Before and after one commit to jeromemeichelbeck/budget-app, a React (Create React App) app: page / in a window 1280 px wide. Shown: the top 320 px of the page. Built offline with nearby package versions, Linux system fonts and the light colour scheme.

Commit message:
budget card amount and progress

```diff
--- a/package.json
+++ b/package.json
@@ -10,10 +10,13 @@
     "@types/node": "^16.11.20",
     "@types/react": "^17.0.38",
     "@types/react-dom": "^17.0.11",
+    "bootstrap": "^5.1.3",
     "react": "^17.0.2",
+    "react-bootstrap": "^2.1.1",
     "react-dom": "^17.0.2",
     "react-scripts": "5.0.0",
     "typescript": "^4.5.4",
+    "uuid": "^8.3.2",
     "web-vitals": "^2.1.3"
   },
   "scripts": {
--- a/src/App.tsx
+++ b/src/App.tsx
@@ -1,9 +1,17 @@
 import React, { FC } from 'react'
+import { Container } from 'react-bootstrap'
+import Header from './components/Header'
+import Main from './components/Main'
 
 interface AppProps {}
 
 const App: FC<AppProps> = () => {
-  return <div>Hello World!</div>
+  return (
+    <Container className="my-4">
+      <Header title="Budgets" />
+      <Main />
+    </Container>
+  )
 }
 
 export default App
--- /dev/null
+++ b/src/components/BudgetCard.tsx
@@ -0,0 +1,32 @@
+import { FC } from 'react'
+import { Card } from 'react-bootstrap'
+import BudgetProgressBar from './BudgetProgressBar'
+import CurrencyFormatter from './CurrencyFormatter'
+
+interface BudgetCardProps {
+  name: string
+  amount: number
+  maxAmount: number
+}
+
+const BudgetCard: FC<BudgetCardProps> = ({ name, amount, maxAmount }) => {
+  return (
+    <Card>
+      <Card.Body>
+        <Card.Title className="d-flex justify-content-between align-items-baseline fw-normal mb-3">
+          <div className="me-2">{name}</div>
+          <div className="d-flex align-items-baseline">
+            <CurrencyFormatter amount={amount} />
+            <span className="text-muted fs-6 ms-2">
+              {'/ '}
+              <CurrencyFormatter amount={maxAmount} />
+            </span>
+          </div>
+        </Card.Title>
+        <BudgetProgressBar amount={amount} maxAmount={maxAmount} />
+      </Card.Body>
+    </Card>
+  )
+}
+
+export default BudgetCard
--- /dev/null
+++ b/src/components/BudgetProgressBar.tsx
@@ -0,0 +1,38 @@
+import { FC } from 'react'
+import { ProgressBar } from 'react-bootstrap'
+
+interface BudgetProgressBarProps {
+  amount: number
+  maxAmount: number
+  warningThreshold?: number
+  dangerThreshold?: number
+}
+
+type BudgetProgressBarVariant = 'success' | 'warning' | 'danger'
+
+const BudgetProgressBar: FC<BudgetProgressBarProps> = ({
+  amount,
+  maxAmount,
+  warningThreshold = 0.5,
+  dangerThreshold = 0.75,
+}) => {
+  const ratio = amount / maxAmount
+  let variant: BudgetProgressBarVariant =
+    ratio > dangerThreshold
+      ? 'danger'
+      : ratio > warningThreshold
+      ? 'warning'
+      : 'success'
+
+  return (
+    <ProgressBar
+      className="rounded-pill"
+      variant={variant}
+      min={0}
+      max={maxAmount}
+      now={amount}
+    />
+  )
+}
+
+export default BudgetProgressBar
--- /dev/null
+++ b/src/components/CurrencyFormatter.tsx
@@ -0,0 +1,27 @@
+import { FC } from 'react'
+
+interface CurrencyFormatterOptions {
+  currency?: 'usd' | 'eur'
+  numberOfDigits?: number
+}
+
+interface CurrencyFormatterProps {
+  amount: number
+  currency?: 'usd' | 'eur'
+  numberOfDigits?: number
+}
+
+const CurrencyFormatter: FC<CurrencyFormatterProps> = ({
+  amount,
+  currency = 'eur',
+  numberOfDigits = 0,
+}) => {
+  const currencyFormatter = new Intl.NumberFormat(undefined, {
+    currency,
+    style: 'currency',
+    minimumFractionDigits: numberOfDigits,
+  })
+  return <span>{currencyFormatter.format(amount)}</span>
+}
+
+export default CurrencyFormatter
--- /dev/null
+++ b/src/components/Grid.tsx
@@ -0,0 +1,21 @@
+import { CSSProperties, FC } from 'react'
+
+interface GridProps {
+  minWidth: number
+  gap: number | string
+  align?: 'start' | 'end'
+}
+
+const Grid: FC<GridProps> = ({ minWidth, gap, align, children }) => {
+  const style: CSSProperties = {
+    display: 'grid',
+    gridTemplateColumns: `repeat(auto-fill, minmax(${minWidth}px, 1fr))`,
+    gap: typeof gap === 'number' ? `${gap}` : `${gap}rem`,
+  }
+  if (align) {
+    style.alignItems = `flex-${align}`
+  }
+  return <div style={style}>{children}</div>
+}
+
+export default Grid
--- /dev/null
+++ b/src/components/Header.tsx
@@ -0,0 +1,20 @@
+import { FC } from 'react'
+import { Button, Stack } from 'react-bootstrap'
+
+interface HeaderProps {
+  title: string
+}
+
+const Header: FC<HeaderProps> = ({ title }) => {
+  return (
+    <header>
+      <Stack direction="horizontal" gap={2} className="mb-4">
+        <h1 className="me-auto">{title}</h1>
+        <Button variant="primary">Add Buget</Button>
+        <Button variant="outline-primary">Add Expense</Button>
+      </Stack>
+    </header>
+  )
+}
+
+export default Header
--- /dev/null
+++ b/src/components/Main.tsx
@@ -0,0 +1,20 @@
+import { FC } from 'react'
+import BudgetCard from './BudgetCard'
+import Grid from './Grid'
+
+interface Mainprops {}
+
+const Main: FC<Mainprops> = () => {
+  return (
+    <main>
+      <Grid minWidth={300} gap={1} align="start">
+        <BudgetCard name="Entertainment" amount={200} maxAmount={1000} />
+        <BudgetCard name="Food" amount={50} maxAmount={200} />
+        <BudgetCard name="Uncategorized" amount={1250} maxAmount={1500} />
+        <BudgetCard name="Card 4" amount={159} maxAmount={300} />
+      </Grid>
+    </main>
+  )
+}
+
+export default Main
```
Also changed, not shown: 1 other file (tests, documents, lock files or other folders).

● ● ● ●

- YOUR INSTRUCTIONS -
Give the listing again in full, and make every line match exactly.

- WRITTEN ANSWER -
Before and after one commit to jeromemeichelbeck/budget-app, a React (Create React App) app: page / in a window 1280 px wide. Shown: the top 320 px of the page. Built offline with nearby package versions, Linux system fonts and the light colour scheme.

Commit message:
budget card amount and progress

```diff
--- a/package.json
+++ b/package.json
@@ -10,10 +10,13 @@
     "@types/node": "^16.11.20",
     "@types/react": "^17.0.38",
     "@types/react-dom": "^17.0.11",
+    "bootstrap": "^5.1.3",
     "react": "^17.0.2",
+    "react-bootstrap": "^2.1.1",
     "react-dom": "^17.0.2",
     "react-scripts": "5.0.0",
     "typescript": "^4.5.4",
+    "uuid": "^8.3.2",
     "web-vitals": "^2.1.3"
   },
   "scripts": {
--- a/src/App.tsx
+++ b/src/App.tsx
@@ -1,9 +1,17 @@
 import React, { FC } from 'react'
+import { Container } from 'react-bootstrap'
+import Header from './components/Header'
+import Main from './components/Main'
 
 interface AppProps {}
 
 const App: FC<AppProps> = () => {
-  return <div>Hello World!</div>
+  return (
+    <Container className="my-4">
+      <Header title="Budgets" />
+      <Main />
+    </Container>
+  )
 }
 
 export default App
--- /dev/null
+++ b/src/components/BudgetCard.tsx
@@ -0,0 +1,32 @@
+import { FC } from 'react'
+import { Card } from 'react-bootstrap'
+import BudgetProgressBar from './BudgetProgressBar'
+import CurrencyFormatter from './CurrencyFormatter'
+
+interface BudgetCardProps {
+  name: string
+  amount: number
+  maxAmount: number
+}
+
+const BudgetCard: FC<BudgetCardProps> = ({ name, amount, maxAmount }) => {
+  return (
+    <Card>
+      <Card.Body>
+        <Card.Title className="d-flex justify-content-between align-items-baseline fw-normal mb-3">
+          <div className="me-2">{name}</div>
+          <div className="d-flex align-items-baseline">
+            <CurrencyFormatter amount={amount} />
+            <span className="text-muted fs-6 ms-2">
+              {'/ '}
+              <CurrencyFormatter amount={maxAmount} />
+            </span>
+          </div>
+        </Card.Title>
+        <BudgetProgressBar amount={amount} maxAmount={maxAmount} />
+      </Card.Body>
+    </Card>
+  )
+}
+
+export default BudgetCard
--- /dev/null
+++ b/src/components/BudgetProgressBar.tsx
@@ -0,0 +1,38 @@
+import { FC } from 'react'
+import { ProgressBar } from 'react-bootstrap'
+
+interface BudgetProgressBarProps {
+  amount: number
+  maxAmount: number
+  warningThreshold?: number
+  dangerThreshold?: number
+}
+
+type BudgetProgressBarVariant = 'success' | 'warning' | 'danger'
+
+const BudgetProgressBar: FC<BudgetProgressBarProps> = ({
+  amount,
+  maxAmount,
+  warningThreshold = 0.5,
+  dangerThreshold = 0.75,
+}) => {
+  const ratio = amount / maxAmount
+  let variant: BudgetProgressBarVariant =
+    ratio > dangerThreshold
+      ? 'danger'
+      : ratio > warningThreshold
+      ? 'warning'
+      : 'success'
+
+  return (
+    <ProgressBar
+      className="rounded-pill"
+      variant={variant}
+      min={0}
+      max={maxAmount}
+      now={amount}
+    />
+  )
+}
+
+export default BudgetProgressBar
--- /dev/null
+++ b/src/components/CurrencyFormatter.tsx
@@ -0,0 +1,27 @@
+import { FC } from 'react'
+
+interface CurrencyFormatterOptions {
+  currency?: 'usd' | 'eur'
+  numberOfDigits?: number
+}
+
+interface CurrencyFormatterProps {
+  amount: number
+  currency?: 'usd' | 'eur'
+  numberOfDigits?: number
+}
+
+const CurrencyFormatter: FC<CurrencyFormatterProps> = ({
+  amount,
+  currency = 'eur',
+  numberOfDigits = 0,
+}) => {
+  const currencyFormatter = new Intl.NumberFormat(undefined, {
+    currency,
+    style: 'currency',
+    minimumFractionDigits: numberOfDigits,
+  })
+  return <span>{currencyFormatter.format(amount)}</span>
+}
+
+export default CurrencyFormatter
--- /dev/null
+++ b/src/components/Grid.tsx
@@ -0,0 +1,21 @@
+import { CSSProperties, FC } from 'react'
+
+interface GridProps {
+  minWidth: number
+  gap: number | string
+  align?: 'start' | 'end'
+}
+
+const Grid: FC<GridProps> = ({ minWidth, gap, align, children }) => {
+  const style: CSSProperties = {
+    display: 'grid',
+    gridTemplateColumns: `repeat(auto-fill, minmax(${minWidth}px, 1fr))`,
+    gap: typeof gap === 'number' ? `${gap}` : `${gap}rem`,
+  }
+  if (align) {
+    style.alignItems = `flex-${align}`
+  }
+  return <div style={style}>{children}</div>
+}
+
+export default Grid
--- /dev/null
+++ b/src/components/Header.tsx
@@ -0,0 +1,20 @@
+import { FC } from 'react'
+import { Button, Stack } from 'react-bootstrap'
+
+interface HeaderProps {
+  title: string
+}
+
+const Header: FC<HeaderProps> = ({ title }) => {
+  return (
+    <header>
+      <Stack direction="horizontal" gap={2} className="mb-4">
+        <h1 className="me-auto">{title}</h1>
+        <Button variant="primary">Add Buget</Button>
+        <Button variant="outline-primary">Add Expense</Button>
+      </Stack>
+    </header>
+  )
+}
+
+export default Header
--- /dev/null
+++ b/src/components/Main.tsx
@@ -0,0 +1,20 @@
+import { FC } from 'react'
+import BudgetCard from './BudgetCard'
+import Grid from './Grid'
+
+interface Mainprops {}
+
+const Main: FC<Mainprops> = () => {
+  return (
+    <main>
+      <Grid minWidth={300} gap={1} align="start">
+        <BudgetCard name="Entertainment" amount={200} maxAmount={1000} />
+        <BudgetCard name="Food" amount={50} maxAmount={200} />
+        <BudgetCard name="Uncategorized" amount={1250} maxAmount={1500} />
+        <BudgetCard name="Card 4" amount={159} maxAmount={300} />
+      </Grid>
+    </main>
+  )
+}
+
+export default Main
```
Also changed, not shown: 1 other file (tests, documents, lock files or other folders).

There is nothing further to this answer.